Faculty need a computer, either their own laptop or the podium computer in a smart classroom, to use clickers during class. Students simply purchase and register an i>Clicker voting unit. For the Krieger School of Arts & Sciences and the Whiting School of Engineering, the Center for Educational Resources (CER) will provide the i>Clicker software and an RF receiver if needed. Interested faculty can borrow a loaner i>Clicker system to try out in a class up to 50 students. For other JHU schools, contact your divisional instructional support center for information.
In-class voting technologies were first piloted in classes on the Homewood campus in spring 2003. Since then in-class voting has become ubiquitous in large enrollment classes at Homewood; over 2500 students per semester use the system. Clickers are used in courses such as biology, chemistry, civil engineering, earth and planetary sciences, history of science and technology, materials science, physics, and psychological and brain sciences.
Clickers allow faculty to engage students quickly and easily. They enable faculty to:
- Give and grade objective pop quizzes on readings or other assignments
- Conduct in-class polls in real time
- Stimulate class discussion by posing subjective questions, using either ad-hoc or previously developed questions
- Manage, record and run reports on all aspects of students’ performance using the system
- Take attendance
In a typical example, an instructor poses a question, often multiple-choice, to the class. Then students think about the question and submit their responses using their handheld wireless transmitters (clickers). Responses are beamed to a receiver plugged into the instructor’s computer. Software on the computer processes the information quickly and displays a bar chart showing the distribution of student responses. Instructors can then use these responses to decide how to proceed in the class.
Opinions vary on whether or not to use clickers for grading class attendance. Some instructors simply use clicker votes to count as participation points, just as they might grade students in discussions. For instructors who would like to monitor attendance over time, clickers can record attendance.
Instructors have found that using clickers has dramatically increased attendance in class, enhanced just-in-time teaching capabilities, increased classroom participation and simplified the deployment and grading of quizzes and exams. Data collected over several years in several courses show a direct correlation between clicker participation and final grades. Clickers are generally considered to be one of the foundations of an active learning classroom.

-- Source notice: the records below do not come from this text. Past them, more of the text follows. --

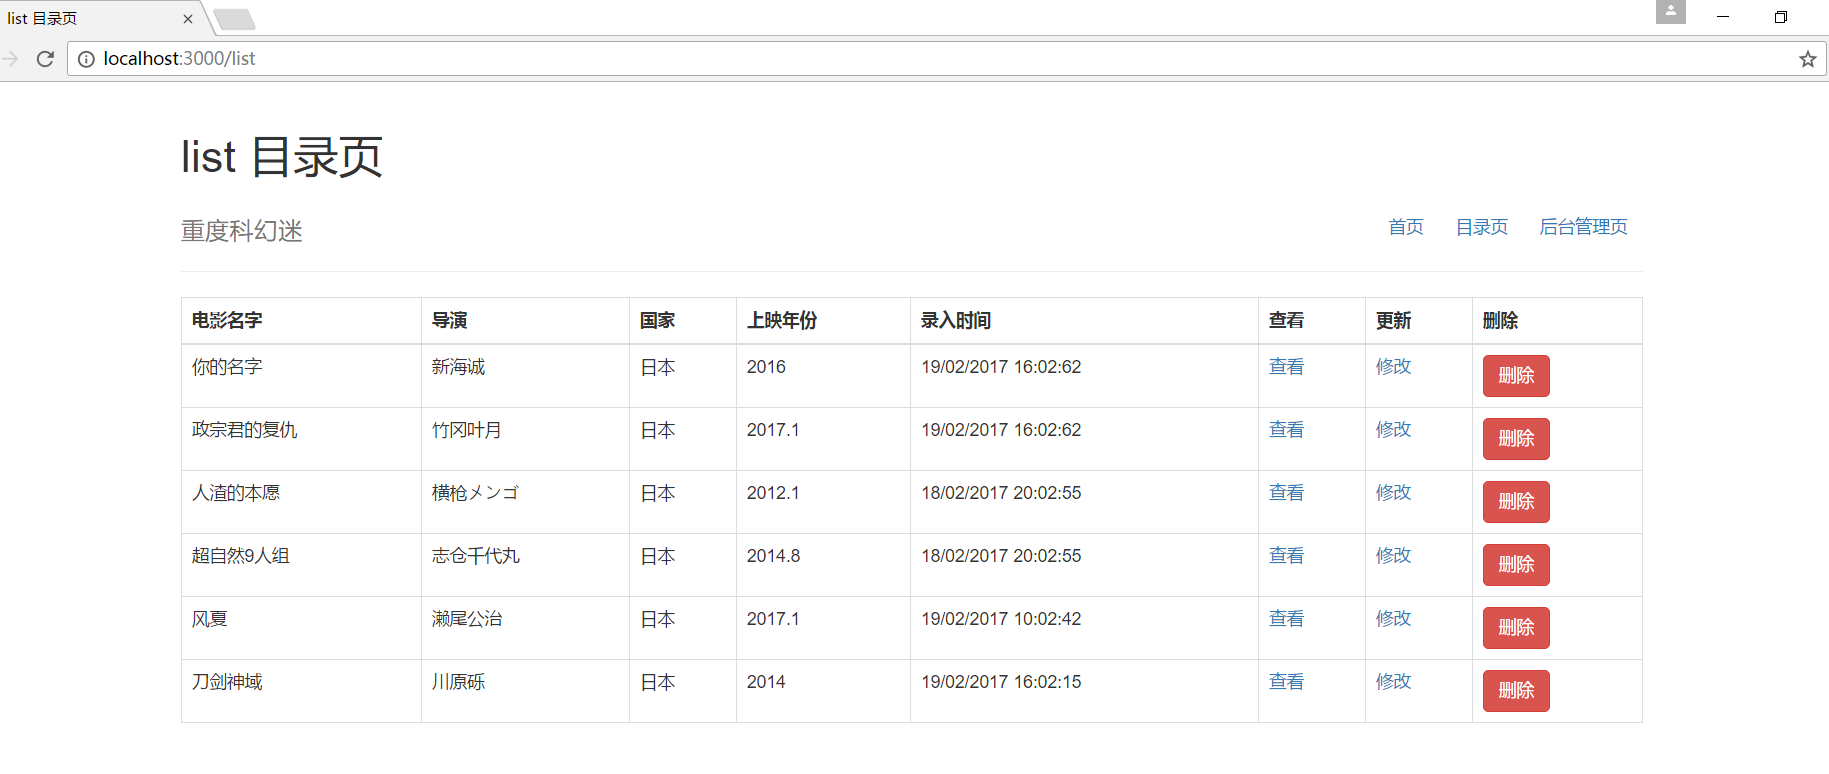
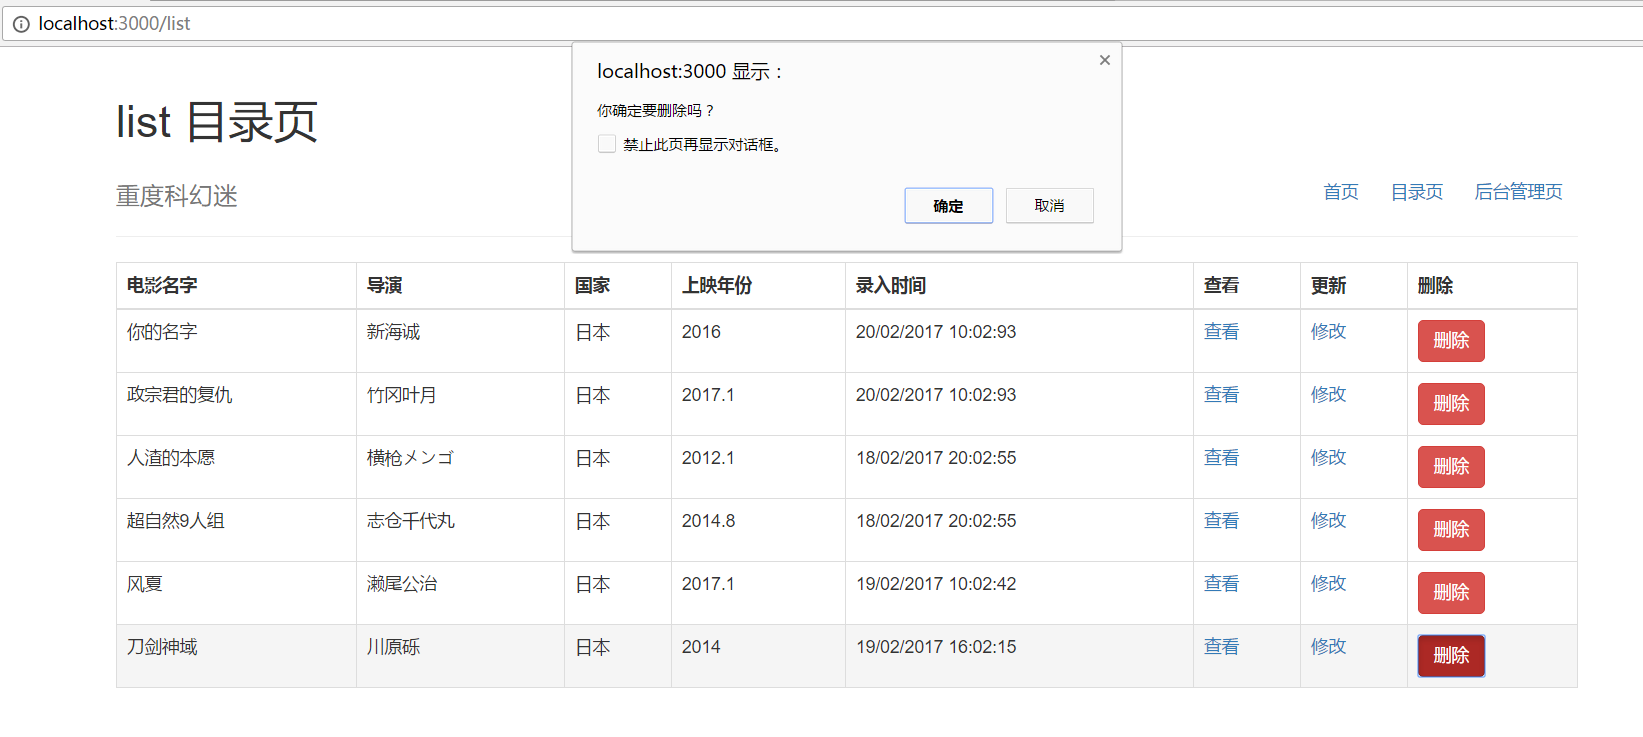
暂时完成，接着进阶

diff --git a/public/js/admin.js b/public/js/admin.js
@@ -1,21 +1,23 @@
 $(function () {
     $('.del').click(function (e) {
-        alert('你确定要删除吗？');
-        let target = $(e.target);
-        let id = target.data('id');
-        let tr = $('.item-id-' + id);
+        let returnVal = confirm('你确定要删除吗？');
+        if(returnVal) {
+            let target = $(e.target);
+            let id = target.data('id');
+            let tr = $('.item-id-' + id);
 
-        $.ajax({
-            type: 'DELETE',
-            url: '/admin/list?id=' + id
-        })
-        .done((results) => {
-            if(results.success === 1) {
-                if(tr) {
-                    tr.remove();
-                }
-            }
-        });
+            $.ajax({
+                type: 'DELETE',
+                url: '/admin/list?id=' + id
+            })
+                .done((results) => {
+                    if(results.success === 1) {
+                        if(tr) {
+                            tr.remove();
+                        }
+                    }
+                });
+        }
     });
 });
 
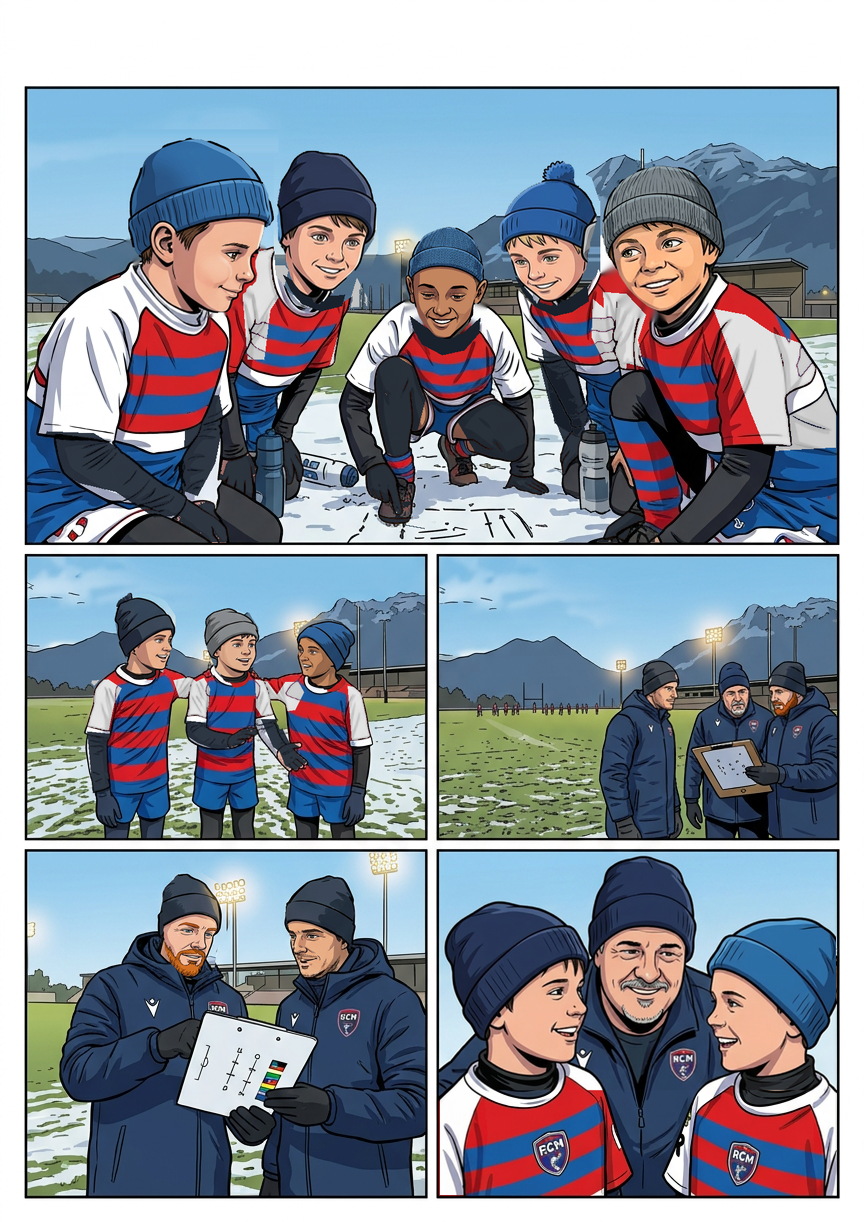
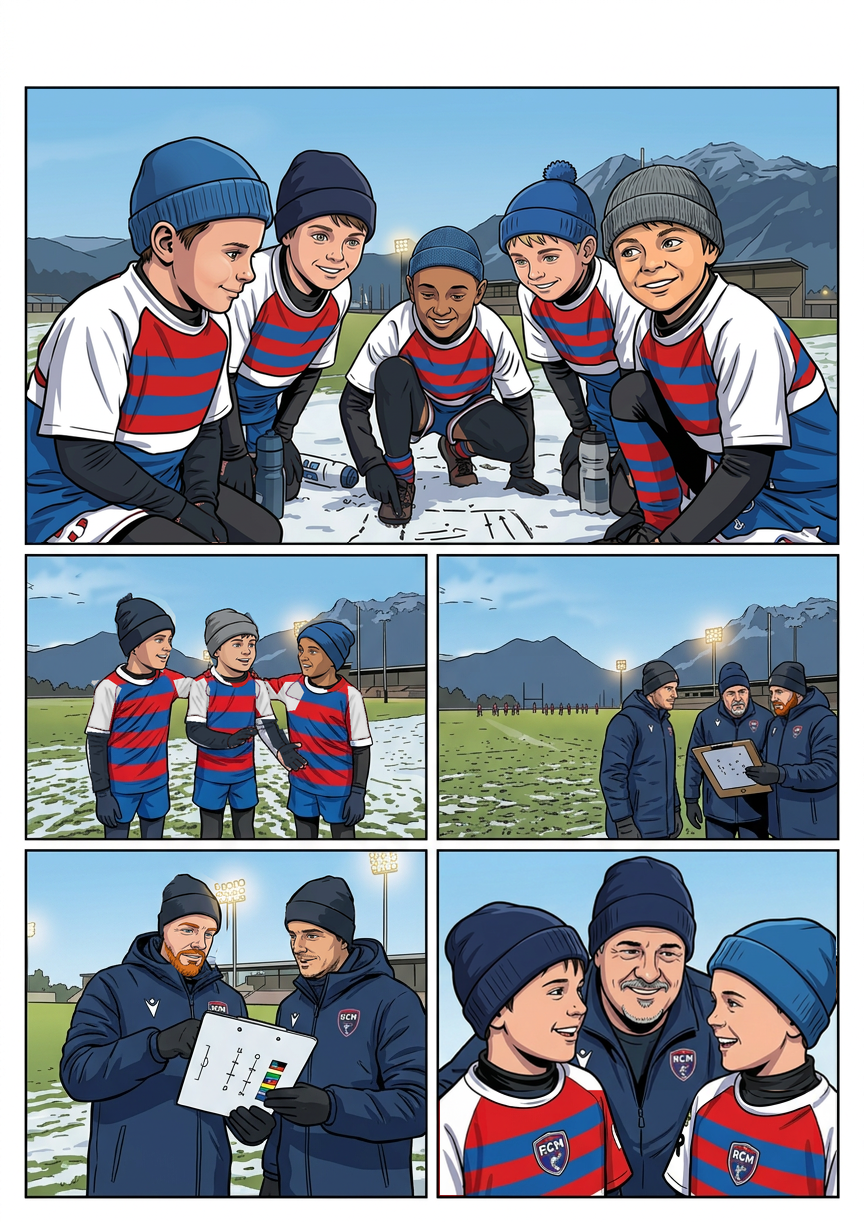
Nettoyer les raccords de 19-1 et reprendre les cinq cases de la planche 20

diff --git a/Planches-dessin/validation/REVUE-COUVERTURE.md b/Planches-dessin/validation/REVUE-COUVERTURE.md
@@ -21,13 +21,13 @@ Les huit recadrages exacts sont dans `revue-couverture/<Prénom>-couverture.png`
 |---|---:|
 | Planches vues en ensemble | 30 |
 | Vignettes réellement inventoriées | 153 |
-| Premières reprises intégrées, encore à relire | 99 |
-| Corrections seulement partielles, à poursuivre | 1 |
+| Premières reprises intégrées, encore à relire | 105 |
+| Corrections seulement partielles, à poursuivre | 0 |
 | Contrôles sans retouche, encore à relire | 1 |
-| Autres vignettes restant à contrôler individuellement | 52 |
+| Autres vignettes restant à contrôler individuellement | 47 |
 | Validations définitives de style et ressemblance | **0** |
 
-Les 100 vignettes ayant reçu une intervention ne sont pas 100 vignettes définitivement conformes. Le reste de la revue demandée n’est pas terminé. Le manifeste `REVUE-COUVERTURE.json` conserve une entrée et un état explicite pour chacune des 153 vignettes.
+Les 105 vignettes ayant reçu une intervention ne sont pas 105 vignettes définitivement conformes. Le reste de la revue demandée n’est pas terminé. Le manifeste `REVUE-COUVERTURE.json` conserve une entrée et un état explicite pour chacune des 153 vignettes.
 
 ## Première livraison : 26/3 et 26/6
 
@@ -377,11 +377,35 @@ Preuves U : `revue-couverture/lot-u/18-4-AVANT-APRES.jpg`, masque de cette repri
 
 **19/5 :** Lyssandro à gauche, Julien derrière au centre, Léon à droite : bonnets marine/marine/bleu ajoutés sans changer les regards échangés et les sourires. Visages rapprochés des modèles, bouc/moustache gris de Julien conservés ; longs cols thermiques sombres et manches extérieures blanches, notamment le cap rouge de Lyssandro repris. Corps et écussons hors zones locales conservés ; petits marquages historiques restent à harmoniser avec la série.
 
-Preuves V : `revue-couverture/lot-v/19-AVANT-APRES.jpg`, cinq masques et `19-1-A-REPRENDRE.jpg`. Ces preuves ne certifient ni ressemblance exacte ni raccord parfait. Les faces recalées et les jerseys blancs/noirs de 19/1 ont amélioré l'identification et la continuité hivernale, mais les raccords d'assemblage visibles empêchent de déclarer cette case achevée même en première passe. **Priorité suivante : nettoyer 19/1, avant la planche 20.**
+Preuves V : `revue-couverture/lot-v/19-AVANT-APRES.jpg`, cinq masques et `19-1-A-REPRENDRE.jpg`. Ces preuves ne certifient ni ressemblance exacte ni raccord parfait. Les faces recalées et les jerseys blancs/noirs de 19/1 ont amélioré l'identification et la continuité hivernale, mais les raccords d'assemblage visibles empêchent de déclarer cette case achevée même en première passe. **Priorité historique du lot V : nettoyer 19/1 avant 20 — reprise W ci-dessous effectuée.**
 
 Réserves transversales pour 19/2–5 : proportions et âge sous bonnets, carnations comparées à la couverture, contours des thermiques/gants et caps blancs ; cohérence de l'encrage avec le paysage ; petits écussons historiques aux lettres variables FCM/RCM/SCN à harmoniser graphiquement sans inventer de dialogue. En 19/3, le groupe lointain n'est pas une vue exhaustive et dénombrable des vingt enfants. Les mains et marques du calendrier/feuille restent celles de l'image source. Aucun nom d'adversaire ni date fabriqué.
 
 Bilan courant : **99 premières reprises, 1 correction partielle (19/1), 1 contrôle sans retouche, 52 cases encore à examiner individuellement ; 0 validation définitive sur 153.** Pas de bulles, dialogues ni onomatopées ajoutés. La dernière phase de textes reste différée jusqu'à la validation graphique complète et transversale.
+
+## Vingt-deuxième livraison : raccords 19/1 repris, planche 20 examinée et corrigée
+
+**19/1 — lot W :** Reprise W de la case restée partielle : assemblage nettoyé, ciel sans rectangle, cols thermiques noirs raccordés aux visages/anneaux blancs, caps de manches blancs redessinés en volumes continus, sans limites de peinture géométriques. Les cinq poses, regards, bonnets et carnations conservés : Léon/Lyssandro/Nolann/Ayden/Milo de gauche à droite. Oreillette grise inventée sur Ayden retirée par import limité au bord du bonnet/oreille ; minuscule mèche jaune ramenée au châtain clair. Main de Milo près de la bouteille couverte en sombre. Bouteilles et tracé de neige maintenus. La case passe en première reprise, pas en validation définitive : cohérence des marques de maillot, proportions/âge et densité du tricot des bonnets restent à relire transversalement.
+
+Preuves : `revue-couverture/lot-w/19-1-AVANT-APRES.jpg` et masque cumulatif. L'entrée existante de 19/1 est actualisée, sans doublon ; le témoin V « à reprendre » reste historique.
+
+**Planche 20 — lot X :** scénario des deux matchs et cinq recadrages réalistes consultés. La source réaliste donne les poses et le terrain, pas l'autorité sur les identités ou sur la technique : sa première case conservait un unique plaquage haut et omettait la touche lisible. Les candidats ont gardé les cadrages sans l'aplatissement des anciennes sorties de 19 ; leurs proportions ont été contrôlées avant intégration.
+
+**20/1 :** Reconstruction de l'action : deux plaqueurs RCM désormais bas aux jambes du porteur Le Môle, Nolann mat à gauche sous bonnet bleu, Ayden clair à droite sous bonnet bleu à pompon. Le porteur rouge/blanc garde l'unique ballon au buste. Trois soutiens en ligne derrière : Milo gris à gauche, Lyssandro marine au milieu, Léon bleu à droite. Le faux enfant barbu du fond a été remplacé par un enfant. Mise en continuité des bonnets/thermiques/leggings ; petit badge de bonnet inventé et pompon supplémentaire de Léon exclus localement. Le Môle blanc/rouge reste distinct du RCM. La source n'avait pas de ligne de touche lisible : ligne blanche et petit plot ajoutés derrière les acteurs, sans surimpression sur leurs membres ; pied droit du porteur au-delà, pied gauche encore côté terrain, pour rendre la sortie lisible avant la pénalité en 20/2. Raccord spatial de la séquence encore à relire.
+
+**20/2 :** Léon sous bonnet bleu aplatit l'unique ballon en plongeant ; main gantée au ballon et ligne d'en-but gardées. Lyssandro sous bonnet marine, derrière à gauche, finit son geste de passe vers l'essai ; adversaires Le Môle blanc/rouge maintenus derrière. Manches longues rouges du candidat ramenées au noir par masque local ; caps blancs, gants, leggings et bonnets repris. Pas d'encadré victoire ajouté.
+
+**20/3 :** Deuxième match, adversaires Thonon jaune/bleu conservés, porteur à droite marquant, partenaires bras levés, RCM derrière. Kilian à gauche sous bonnet marine reçoit visage/pilosité rousse du modèle ; tenues hivernales des enfants reprises. L'action suggère l'essai adverse mais aucun score, chronomètre ou texte n'est fabriqué. Cadrage et alignements de terrain/montagnes gardés ; groupe RCM partiellement cadré, pas une vue exhaustive des cinq.
+
+**20/4 :** Milo identifié sous bonnet gris, Léon sous bonnet bleu partiellement cadré à gauche en fin de passe, deux poursuivants Thonon jaune/bleu. Le premier candidat gardait une prise à la taille : rejeté pour cette prise. Deuxième reconstruction importée uniquement autour du défenseur et de l'ancienne prise, avec bras désormais aux cuisses/genoux sous la ceinture, mains recolorées en gants sombres. Sa tête est largement occultée derrière la cuisse/hanche de Milo : lisibilité et anatomie du contact restent à relire. L'unique balle lâchée vers l'avant, séparée des gants de Milo, reste celle du premier montage et n'a pas été réimportée avec le défenseur.
+
+**20/5 :** Milo gris assis en tailleur, deux mains gantées sur son bonnet et regard inquiet tourné vers Léon ; Léon bleu agenouillé à droite garde le contact rassurant à l'épaule. Visages rapprochés des références sans sourire de Milo ni colère inventée. Cols/caps blancs, leggings et gants repris ; longues manches rouges de Léon ramenées au noir localement et petit jour de peau au poignet de Milo couvert. Aucun dialogue ajouté, pas de ballon dans cette case.
+
+Preuves : `revue-couverture/lot-x/20-AVANT-APRES.jpg`, cinq masques des intérieurs de cases, et `20-4-PRISE-AVANT-APRES.jpg` montrant la prise haute du candidat écarté puis le montage bas. La couverture, les cadres, les gouttières et les zones hors cases restent inchangés. Les deux cas de marque gardent une seule balle, et l'en-avant une balle séparée des mains : ni balle dupliquée ni récupération anticipée.
+
+**Réserves de relecture transversale (aucune validation définitive) :** âge et proportions des enfants sous bonnets, teintes des ombres sur Nolann, noir des thermiques et formes des gants, densité de tricot variable des bonnets ; motif exact des maillots/sponsors/écussons à harmoniser graphiquement sur la couverture (notamment les petites lettres variables et les modèles de bandes en 19–20). Vérifier les contacts tête/bras/jambes des deux plaquages de 20/1 et du défenseur largement masqué en 20/4, ainsi que les articulations et la lecture spatiale des lignes entre les deux matchs. La touche ajoutée en 20/1 est un marqueur de terrain, pas une mesure dessinée certifiant les 30 m × 20 m. Ni score, ni chronomètre, ni distances exactes de trois mètres ne sont attestés par le dessin seul.
+
+**Bilan courant : 105 premières reprises, 0 correction partielle, 1 contrôle sans retouche, 47 vignettes encore à examiner individuellement, 0 validation définitive sur 153. Prochaine planche : 21.** Aucun dialogue, encadré score, bulle ou onomatopée ajouté. La phase de textes attend la validation graphique individuelle puis transversale complète.
 
 ## Contrôles techniques et audits historiques
 

diff --git a/Planches-dessin/SUIVI-STYLE.md b/Planches-dessin/SUIVI-STYLE.md
@@ -2,7 +2,7 @@
 
 **La couverture `00-couverture-marvel.png` est désormais la seule référence de style et d’identité.** La décision utilisateur remplace la priorité V2 décrite dans l’historique ci-dessous. La couverture reste inchangée.
 
-Suivi actuel : [`validation/REVUE-COUVERTURE.md`](validation/REVUE-COUVERTURE.md) et son manifeste JSON : 153 vignettes inventoriées, 99 premières reprises, 1 contrôle sans retouche, 1 correction partielle, 52 autres contrôles individuels à faire, aucune validation définitive. Les anciennes approbations ne valent pas conformité au nouveau référentiel. La prise trop haute de 18/4 est reprise au lot U. Priorité active : nettoyer les raccords du ciel, des cols/épaules et des caps de manches de 19/1, encore PARTIELLE, avant la planche 20. Aucune bulle ni texte ajouté.
+Suivi actuel : [`validation/REVUE-COUVERTURE.md`](validation/REVUE-COUVERTURE.md) et son manifeste JSON : 153 vignettes inventoriées, 105 premières reprises, 1 contrôle sans retouche, 0 correction partielle, 47 autres contrôles individuels à faire, aucune validation définitive. Les anciennes approbations ne valent pas conformité au nouveau référentiel. La prise de 18/4 est reprise au lot U ; les raccords de 19/1 sont nettoyés au lot W, puis les cinq cases de 20 reprises au lot X. Prochaine planche : 21. Réserves transversales sur contacts de plaquage, âge/traits sous bonnets et conformité des motifs/écussons/sponsors des tenues. Aucune bulle ni texte de dialogue ajouté.
 
 ---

Faculty who are interested in learning more about the in-class voting system should
contact Brian Cole (email@example.com, 410-516-5418) or drop in to the Center for Educational Resources on Q Level in the Milton S.Eisenhower Library.
- The Carl Wieman Science Education Initiative at the University of British Columbia (CWSEI) http://www.cwsei.ubc.ca/resources/clickers.htm includes an instructor’s guide and videos that show the benefits of, and offer practical tips on, using clickers in the classroom: http://www.cwsei.ubc.ca/resources/SEI_video.html.
- Derek Bruff (2009) Teaching with Classroom Response Systems, Jossey-Bass.
Richard Shingles, Lecturer, Department of Biology
Direcctor of the TA Training Institute, Center for Educational Resources
Image source: Photograph © Brian Cole